Creating a Culture of Health in Appalachia: Disparities and Bright Spots is a health research initiative to identify and explore Appalachian communities with better-than-expected health outcomes.
Launched in 2015, this multi-part initiative
- documents health disparities between the Appalachian Region and the nation as a whole, as well as health disparities within the Region;
- identifies Bright Spot communities, or Appalachian counties with better-than-expected health outcomes;
- presents case studies of Bright Spot communities to learn about activities, programs, and values that may have helped these communities achieve better-than-expected health outcomes;
- offers practical strategies and recommendations to community leaders, funders, and policymakers pursuing health equity and improved health in their communities.
The research initiative is sponsored by the Robert Wood Johnson Foundation (RWJF) and the Appalachian Regional Commission (ARC) and administered by the Foundation for a Healthy Kentucky.
About the Partners
The Robert Wood Johnson Foundation is the nation’s largest philanthropy dedicated to health.

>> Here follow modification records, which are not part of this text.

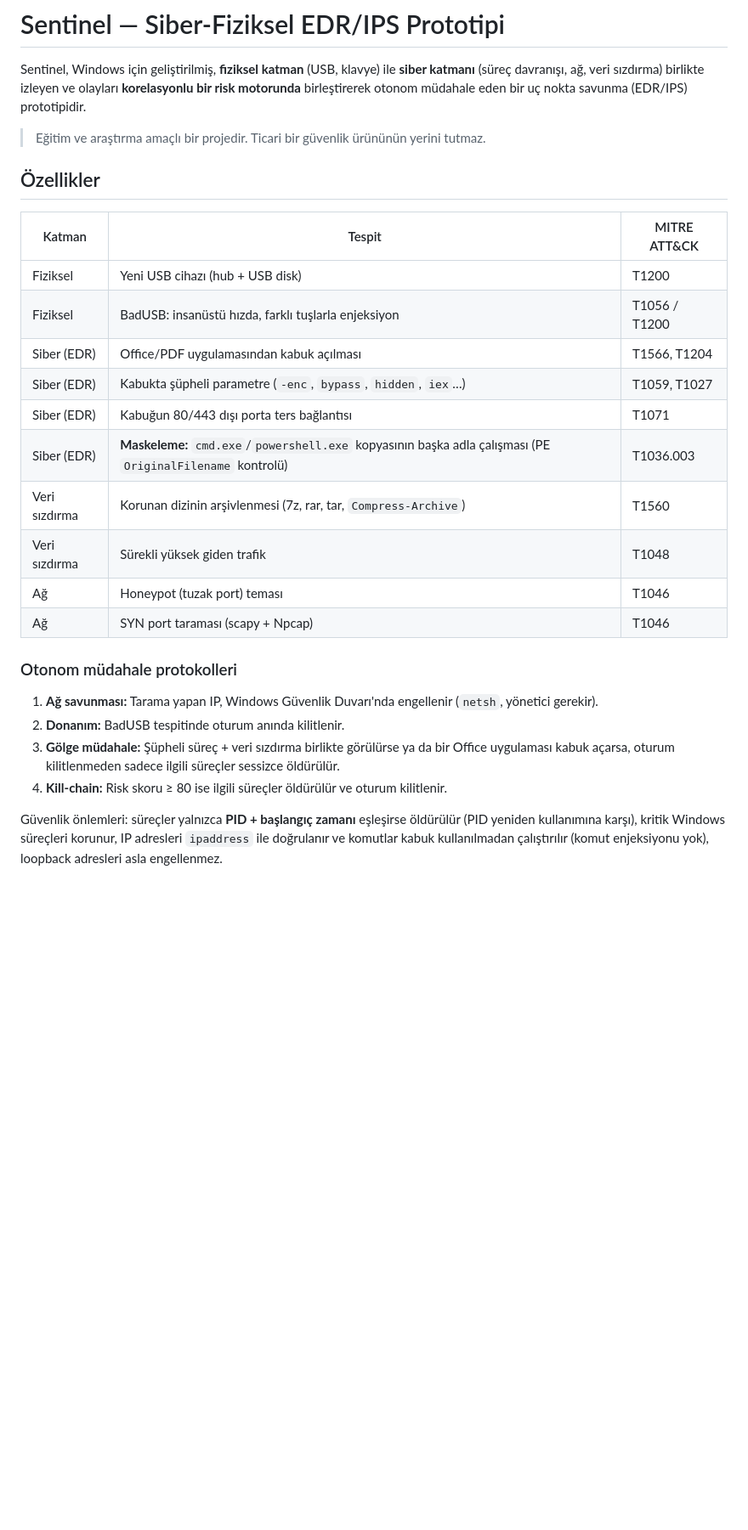
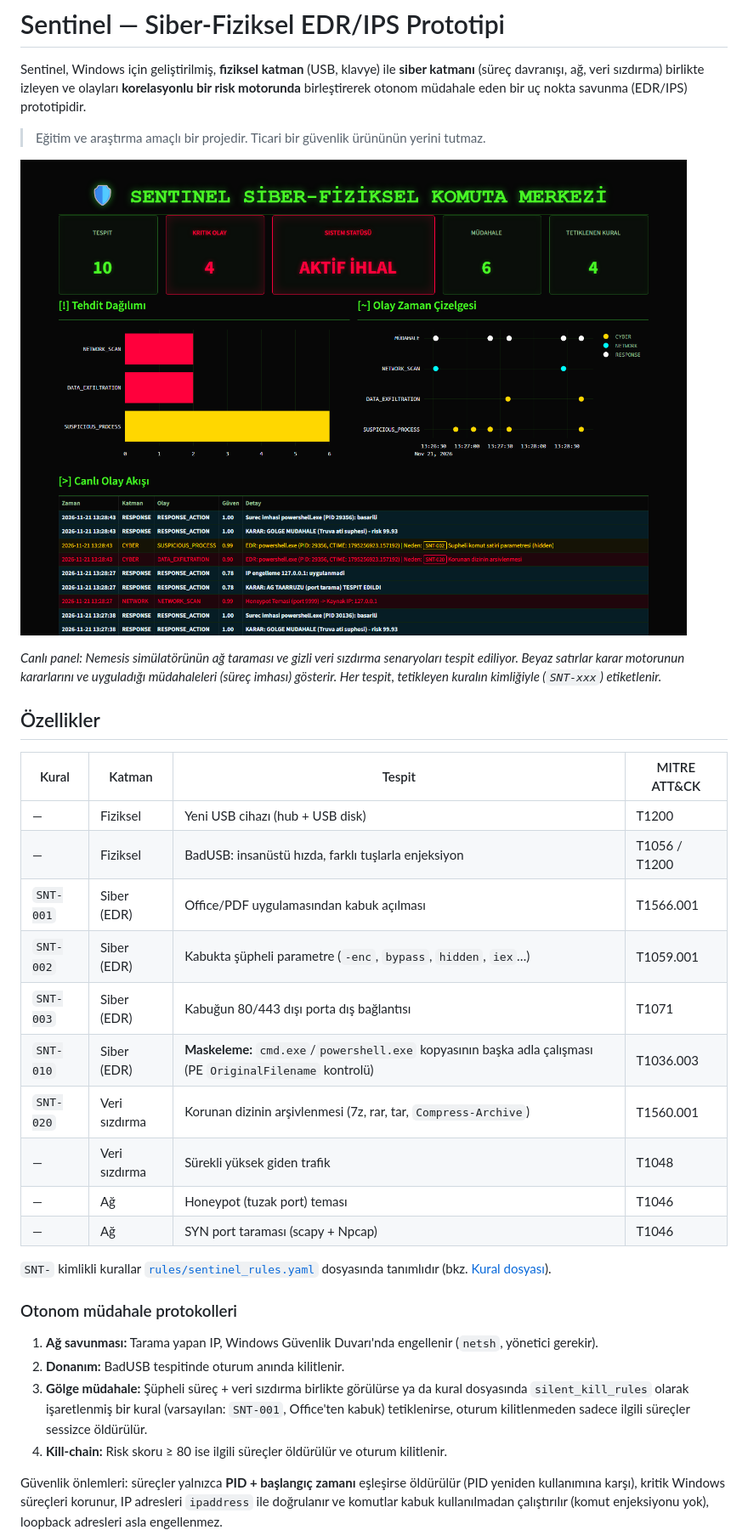
Before and after one commit to yugennnx/sentinel-edr, a Markdown page: README.md, the part around one of its changes. Shown at 85% size. Rendered like a GitHub page; pictures changed too: docs/dashboard.png (added); blank space fills up the shorter version.

```diff
--- a/README.md
+++ b/README.md
@@ -4,26 +4,32 @@ Sentinel, Windows için geliştirilmiş, **fiziksel katman** (USB, klavye) ile *
 
 > Eğitim ve araştırma amaçlı bir projedir. Ticari bir güvenlik ürününün yerini tutmaz.
 
+![Sentinel komuta merkezi](docs/dashboard.png)
+
+*Canlı panel: Nemesis simülatörünün ağ taraması ve gizli veri sızdırma senaryoları tespit ediliyor. Beyaz satırlar karar motorunun kararlarını ve uyguladığı müdahaleleri (süreç imhası) gösterir. Her tespit, tetikleyen kuralın kimliğiyle (`SNT-xxx`) etiketlenir.*
+
 ## Özellikler
 
-| Katman | Tespit | MITRE ATT&CK |
-|---|---|---|
-| Fiziksel | Yeni USB cihazı (hub + USB disk) | T1200 |
-| Fiziksel | BadUSB: insanüstü hızda, farklı tuşlarla enjeksiyon | T1056 / T1200 |
-| Siber (EDR) | Office/PDF uygulamasından kabuk açılması | T1566, T1204 |
-| Siber (EDR) | Kabukta şüpheli parametre (`-enc`, `bypass`, `hidden`, `iex`…) | T1059, T1027 |
-| Siber (EDR) | Kabuğun 80/443 dışı porta ters bağlantısı | T1071 |
-| Siber (EDR) | **Maskeleme:** `cmd.exe`/`powershell.exe` kopyasının başka adla çalışması (PE `OriginalFilename` kontrolü) | T1036.003 |
-| Veri sızdırma | Korunan dizinin arşivlenmesi (7z, rar, tar, `Compress-Archive`) | T1560 |
-| Veri sızdırma | Sürekli yüksek giden trafik | T1048 |
-| Ağ | Honeypot (tuzak port) teması | T1046 |
-| Ağ | SYN port taraması (scapy + Npcap) | T1046 |
+| Kural | Katman | Tespit | MITRE ATT&CK |
+|---|---|---|---|
+| — | Fiziksel | Yeni USB cihazı (hub + USB disk) | T1200 |
+| — | Fiziksel | BadUSB: insanüstü hızda, farklı tuşlarla enjeksiyon | T1056 / T1200 |
+| `SNT-001` | Siber (EDR) | Office/PDF uygulamasından kabuk açılması | T1566.001 |
+| `SNT-002` | Siber (EDR) | Kabukta şüpheli parametre (`-enc`, `bypass`, `hidden`, `iex`…) | T1059.001 |
+| `SNT-003` | Siber (EDR) | Kabuğun 80/443 dışı porta dış bağlantısı | T1071 |
+| `SNT-010` | Siber (EDR) | **Maskeleme:** `cmd.exe`/`powershell.exe` kopyasının başka adla çalışması (PE `OriginalFilename` kontrolü) | T1036.003 |
+| `SNT-020` | Veri sızdırma | Korunan dizinin arşivlenmesi (7z, rar, tar, `Compress-Archive`) | T1560.001 |
+| — | Veri sızdırma | Sürekli yüksek giden trafik | T1048 |
+| — | Ağ | Honeypot (tuzak port) teması | T1046 |
+| — | Ağ | SYN port taraması (scapy + Npcap) | T1046 |
+
+`SNT-` kimlikli kurallar [`rules/sentinel_rules.yaml`](rules/sentinel_rules.yaml) dosyasında tanımlıdır (bkz. [Kural dosyası](#kural-dosyası)).
 
 ### Otonom müdahale protokolleri
 
 1. **Ağ savunması:** Tarama yapan IP, Windows Güvenlik Duvarı'nda engellenir (`netsh`, yönetici gerekir).
 2. **Donanım:** BadUSB tespitinde oturum anında kilitlenir.
-3. **Gölge müdahale:** Şüpheli süreç + veri sızdırma birlikte görülürse ya da bir Office uygulaması kabuk açarsa, oturum kilitlenmeden sadece ilgili süreçler sessizce öldürülür.
+3. **Gölge müdahale:** Şüpheli süreç + veri sızdırma birlikte görülürse ya da kural dosyasında `silent_kill_rules` olarak işaretlenmiş bir kural (varsayılan: `SNT-001`, Office'ten kabuk) tetiklenirse, oturum kilitlenmeden sadece ilgili süreçler sessizce öldürülür.
 4. **Kill-chain:** Risk skoru ≥ 80 ise ilgili süreçler öldürülür ve oturum kilitlenir.
 
 Güvenlik önlemleri: süreçler yalnızca **PID + başlangıç zamanı** eşleşirse öldürülür (PID yeniden kullanımına karşı), kritik Windows süreçleri korunur, IP adresleri `ipaddress` ile doğrulanır ve komutlar kabuk kullanılmadan çalıştırılır (komut enjeksiyonu yok), loopback adresleri asla engellenmez.
```
Also changed, not shown: other parts of README.md (+24 -4 lines), 16 other files.
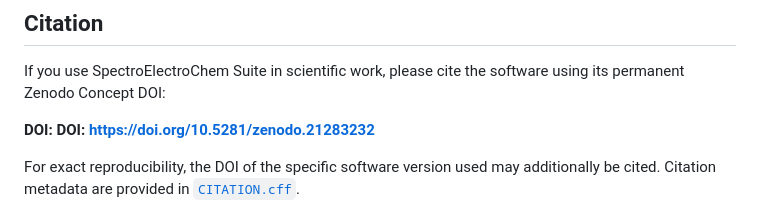
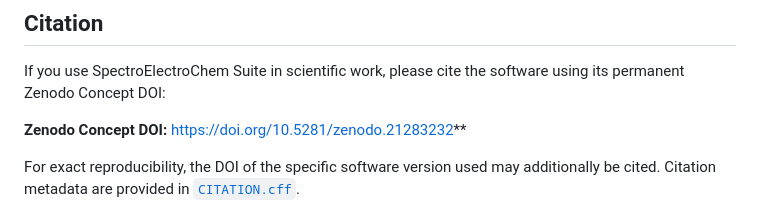
Before and after one commit to Achim-Habekost/SpectroElectroChem-Suite, a Markdown page: README.md, the part around the change. GitHub-like rendering.

```diff
--- a/README.md
+++ b/README.md
@@ -141,7 +141,7 @@ Install_required_Python_packages.bat
 If you use SpectroElectroChem Suite in scientific work, please cite the
 software using its permanent Zenodo Concept DOI:
 
-**DOI: DOI: https://doi.org/10.5281/zenodo.21283232**
+**Zenodo Concept DOI:** https://doi.org/10.5281/zenodo.21283232**
 
 For exact reproducibility, the DOI of the specific software version used
 may additionally be cited. Citation metadata are provided in
```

For more than 40 years, RWJF has supported research and programs targeting some of the nation’s most pressing health issues.
RWJF provided funding for this research as part of its Culture of Health Initiative.
The Appalachian Regional Commission provided funding, leadership, and project management for the initiative.
ARC is an economic development agency of the federal government and 13 state governments focusing on 420 counties across the Appalachian Region. ARC’s mission is to innovate, partner, and invest to build community capacity and strengthen economic growth in Appalachia to help the Region achieve socioeconomic parity with the nation.
The Foundation for a Healthy Kentucky served as the grantee and fiscal agent for the initiative.
Funded by an endowment, the nonpartisan Foundation’s mission is to address the unmet health needs of Kentuckians by developing and influencing policy, improving access to care, reducing health risks and disparities, and promoting health equity. Since the Foundation opened its doors in 2001, it has invested more than $27 million in health policy research, advocacy, and demonstration project grants across the Commonwealth.